- (QTY 2) 0.75" x 11.5" x 44" Poplar Board - Footing
- (QTY 2) 0.75" x 3.5" x 75" Poplar Board - Vertical Beam
- (QTY 2) 0.75" x 2.5" x 75" Poplar Board - Horizontal Beam
- (QTY 2) 0.75" x 1.5" x 75" Whitewood - Slat Support
- (QTY 16) 0.75" x 2.5" x 39" Whitewood - Slat
Step 2: Pocket Holes
Vertical Beam (2)
I spaced out six (6) pocket holes [perpendicular to the length] that will be used to connect the Vertical Beam to the Horizontal Beam. I made also made two (2) pocket holes on each end [parallel to the length] that will connect the beam to the Footings.
Horizontal Beam (2)
I made one (1) pocket hole on each end [parallel to the length] that will also connect the ends of the beam to the Footings.
Read Kreg Pocket Hole Specifications for jig spacing and drill bit spacing*
Step 3: Beam Fabrication
If you have Kreg's 90-degree corner clamps, this step will be a breeze. However, I was without Kreg's fancy clamps so I used spacers to clamp my pieces flush at 90 degrees.
I used 1-1/4" Kreg Pocket screws for all six (6) holes connecting the Vertical Beam to the Horizontal Beam. You may need an impact drill to completely close the gap between the two pieces.
The Slat Support beam will cover the six (6) holes of the Vertical Beam, so make sure you are content with the previous part before you proceed. I decided to glue and screw the Slat Support to the Vertical Beam for better load transference and greater shear resistance (Don't browse Pinterest in Mechanics of Materials, kids!)
Step 4: BONUS: Countersunk Holes!
I found that the Kreg Drill Bit can also be used to countersink screws. Just adjust the stop guide to the tip of the bit and tighten.

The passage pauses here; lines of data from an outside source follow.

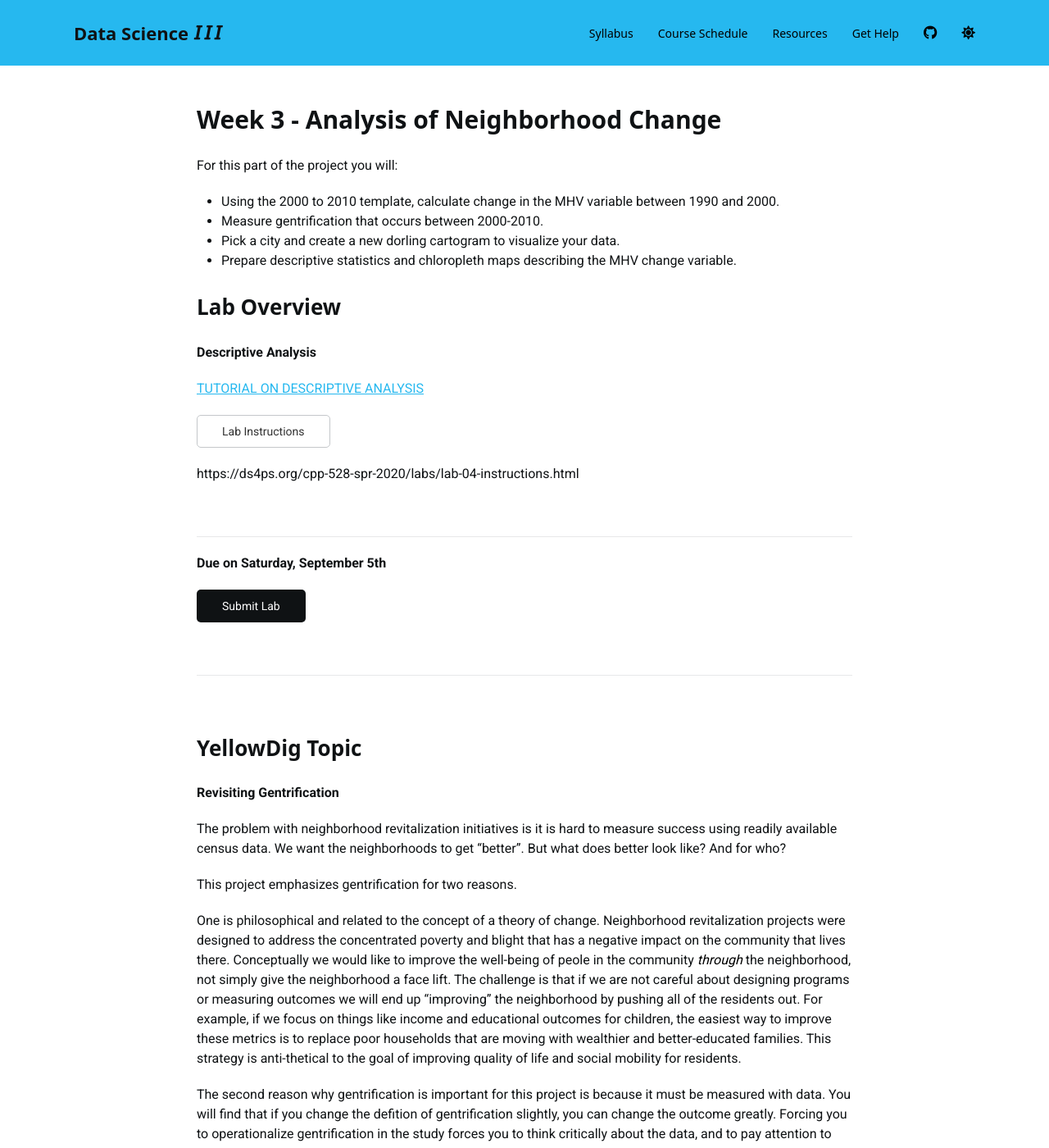
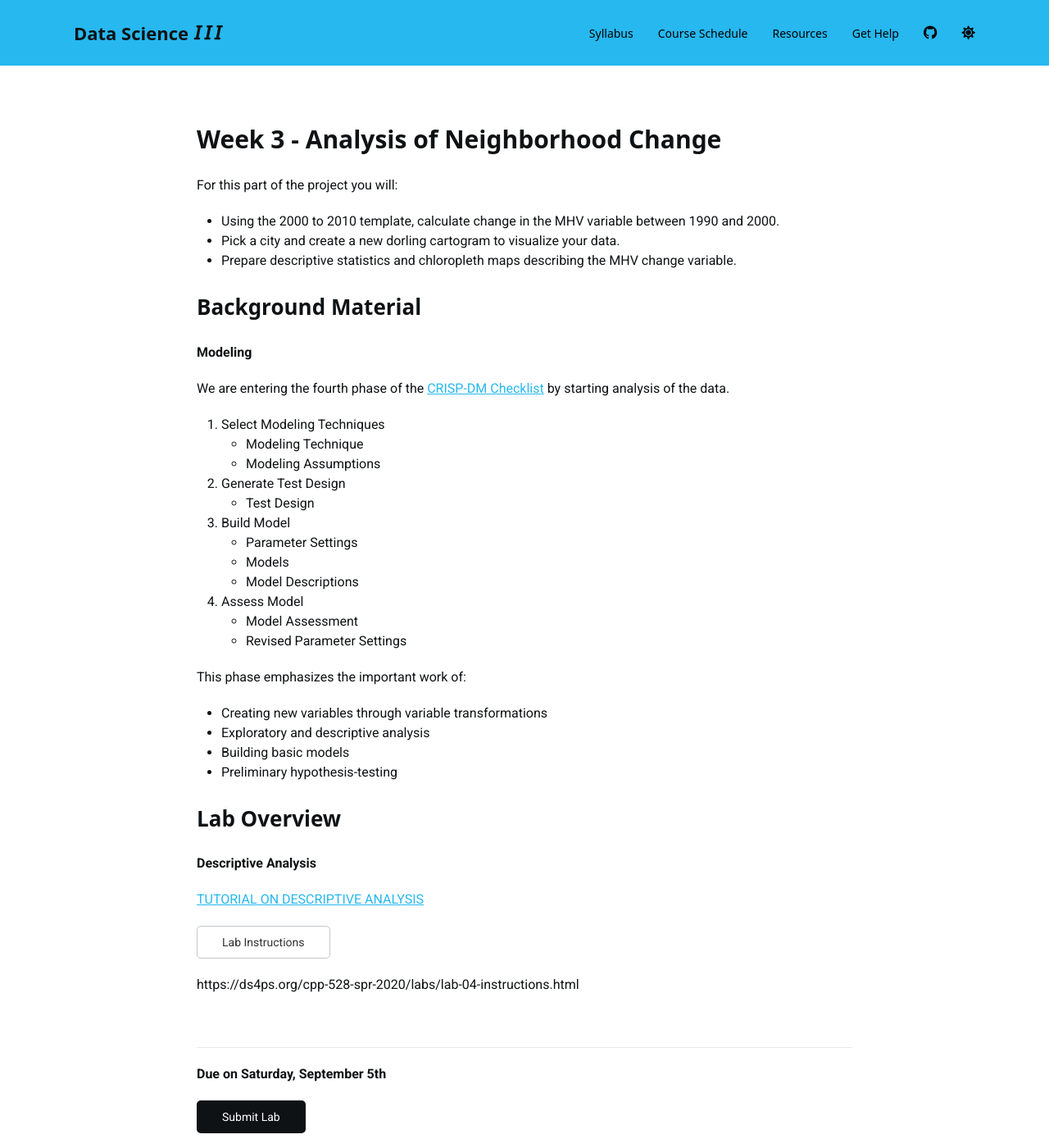
Before and after one commit to DS4PS/cpp-528-fall-2020, a Jekyll site: the page built from schedule.md, in a window 1280 px wide and 1400 px high, scrolled down 23513 px. Shown: the whole window at 82% size. Built offline with Jekyll 4.4.1, drawn with Linux system fonts in a browser that asks for light colours; nearby versions of some CDN libraries; a script bundle is joined from its source files by our own code; library files that are not in the unit come from our copies; a style sheet for code colours, icons or effects is not loaded.

Commit message:
Update schedule.md

```diff
--- a/schedule.md
+++ b/schedule.md
@@ -803,9 +803,35 @@ Assuming data is no issue, what sorts of investments would you want to include a
 For this part of the project you will:
 
 - Using the 2000 to 2010 template, calculate change in the MHV variable between 1990 and 2000.
--	Measure gentrification that occurs between 2000-2010.
 - Pick a city and create a new dorling cartogram to visualize your data.
 - Prepare descriptive statistics and chloropleth maps describing the MHV change variable.
+
+## Background Material
+
+**Modeling**
+
+We are entering the fourth phase of the [CRISP-DM Checklist](https://exde.files.wordpress.com/2009/03/crisp_visualguide.pdf) by starting analysis of the data.
+
+1. Select Modeling Techniques
+- Modeling Technique
+- Modeling Assumptions
+1. Generate Test Design
+- Test Design
+1. Build Model
+- Parameter Settings
+- Models
+- Model Descriptions
+1. Assess Model
+- Model Assessment
+- Revised Parameter Settings
+
+
+This phase emphasizes the important work of:
+
+* Creating new variables through variable transformations
+* Exploratory and descriptive analysis
+* Building basic models
+* Preliminary hypothesis-testing
 
 
 
```
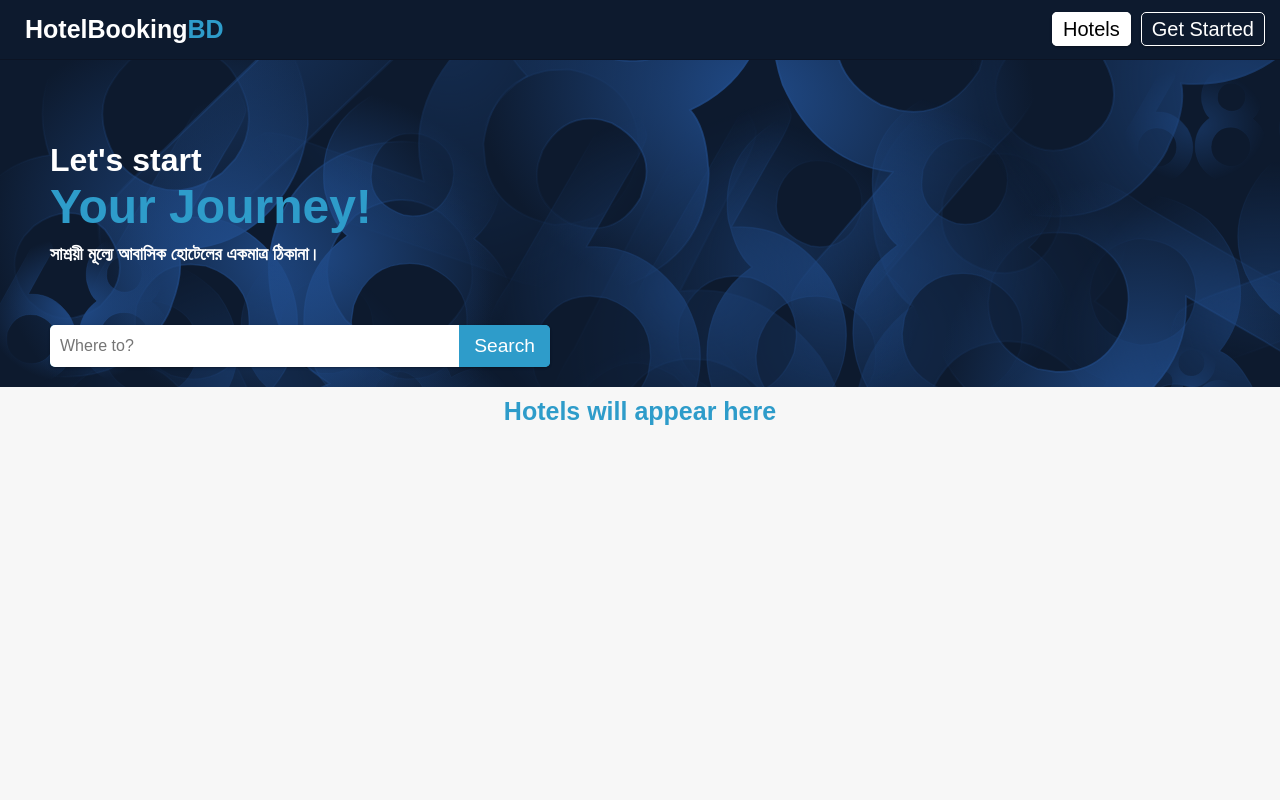
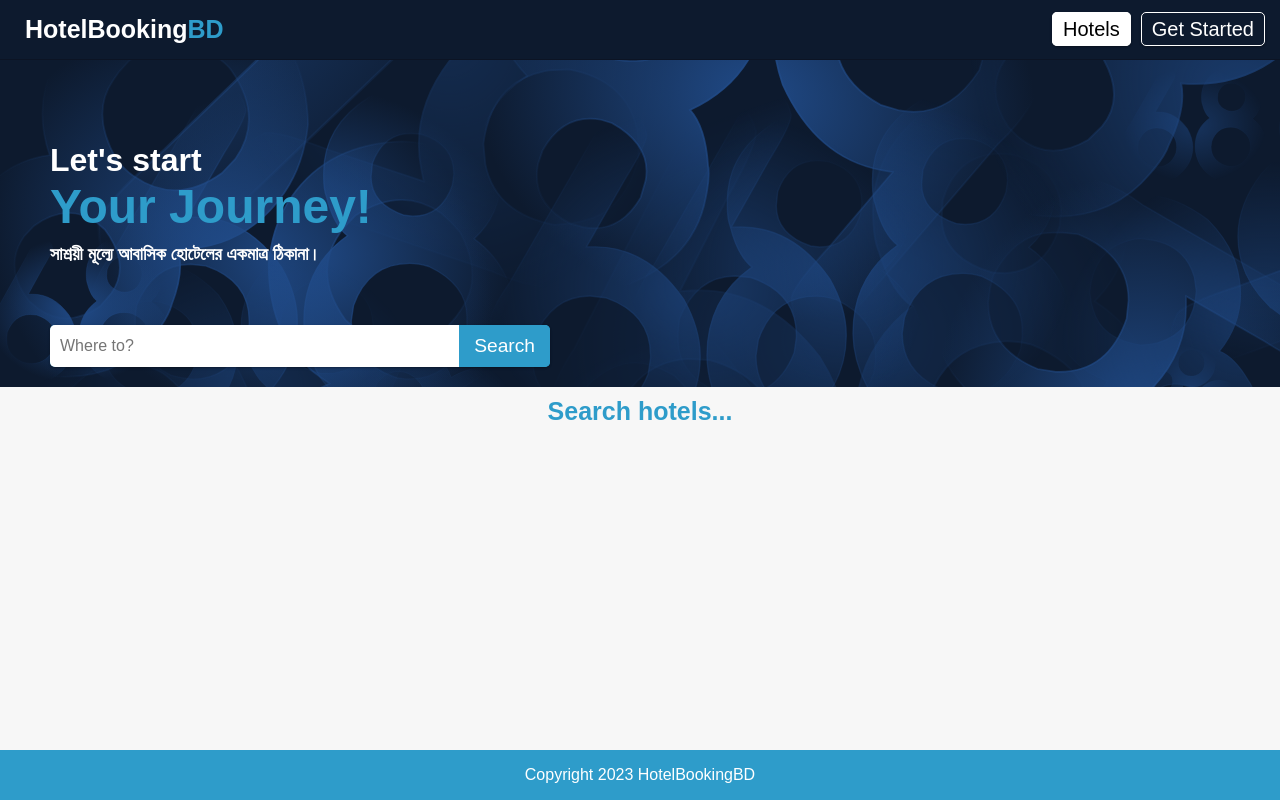
Before and after one commit to heronet/journeyui, an Angular app: page /hotels in a window 1280 px wide. Built offline with nearby package versions, Linux system fonts and the light colour scheme; a web font is replaced by a local one.

Commit message:
add footer

```diff
--- a/src/app/hotels/hotels.component.html
+++ b/src/app/hotels/hotels.component.html
@@ -32,7 +32,7 @@
     We've found <span>{{ hotels.length }}</span>
     {{ hotels.length > 1 ? "hotels" : "hotel" }} for you.
   </p>
-  <p class="count" *ngIf="hotels.length == 0">Hotels will appear here</p>
+  <p class="count" *ngIf="hotels.length == 0">Search hotels...</p>
   <div class="hotel-list">
     <app-hotel-preview
       *ngFor="let hotel of hotels"
@@ -42,4 +42,7 @@
       [canModifyHotel]="canModifyHotel"
     ></app-hotel-preview>
   </div>
+  <footer>
+    <p>Copyright 2023 HotelBookingBD</p>
+  </footer>
 </div>
--- a/src/app/hotels/hotels.component.scss
+++ b/src/app/hotels/hotels.component.scss
@@ -151,3 +151,11 @@
     top: 40px;
   }
 }
+
+footer {
+  color: white;
+  background-color: var(--blue);
+  width: 100%;
+  position: fixed;
+  bottom: 0;
+}
```
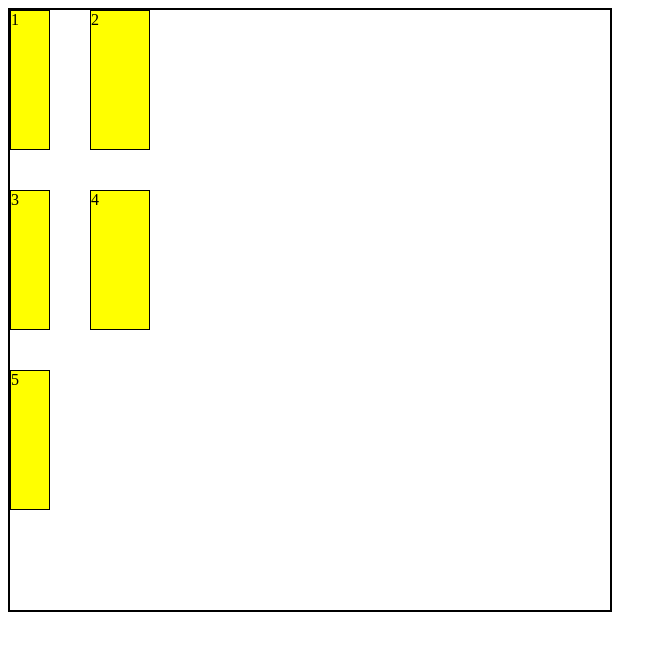
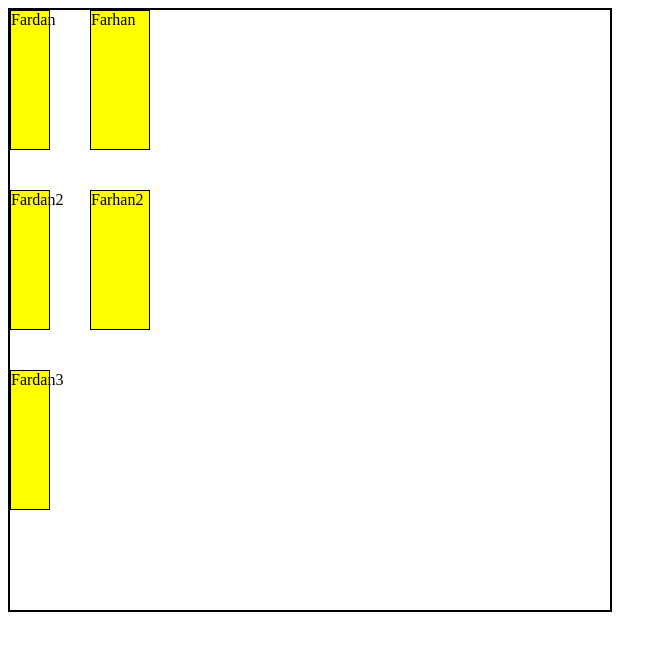
Before and after one commit to Fardan-Nurhidayat/css-grid, a plain HTML site: page index.html in a window 1280 px wide. Shown: the whole page, without its empty margins (0-667 px from the left). Drawn offline with Linux system fonts and the light colour scheme.

Commit message:
Third Commit

```diff
--- a/index.html
+++ b/index.html
@@ -24,11 +24,11 @@
   </style>
   <body>
     <section class="container">
-      <div>1</div>
-      <div>2</div>
-      <div>3</div>
-      <div>4</div>
-      <div>5</div>
+      <div>Fardan</div>
+      <div>Farhan</div>
+      <div>Fardan2</div>
+      <div>Farhan2</div>
+      <div>Fardan3</div>
     </section>
   </body>
 </html>
```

Wood does tend to accumulate between guide and the flutes so clean periodically. I used 1" screws to connect the Slat Support to the Vertical Beam.
Title/Header Alternative: "How to null your warranty. Maybe..."
Step 5: Assembly
Preferably it'd be best to assemble the bed upside-down on a flat surface. "Curse you, carpet!"
Remember: there are two (2) screws on the Vertical Beam and one (1) screw on the Horizontal Beam that are connecting the beam-assembly to the Footings. Twelve (12) screws total for all four corners.
Flip and move the bed with a friend
I evenly spaced the Slats along their support and topped it off with my mattress!
- For larger mattress sizes, I would include a third beam in the center (and maybe increase the height dimension of the three beams)
- I kept the Footings low to lessen the chance of buckling
- Corners are death to shins. Have yet to come up with an elegant solution.
- Now I need a headboard!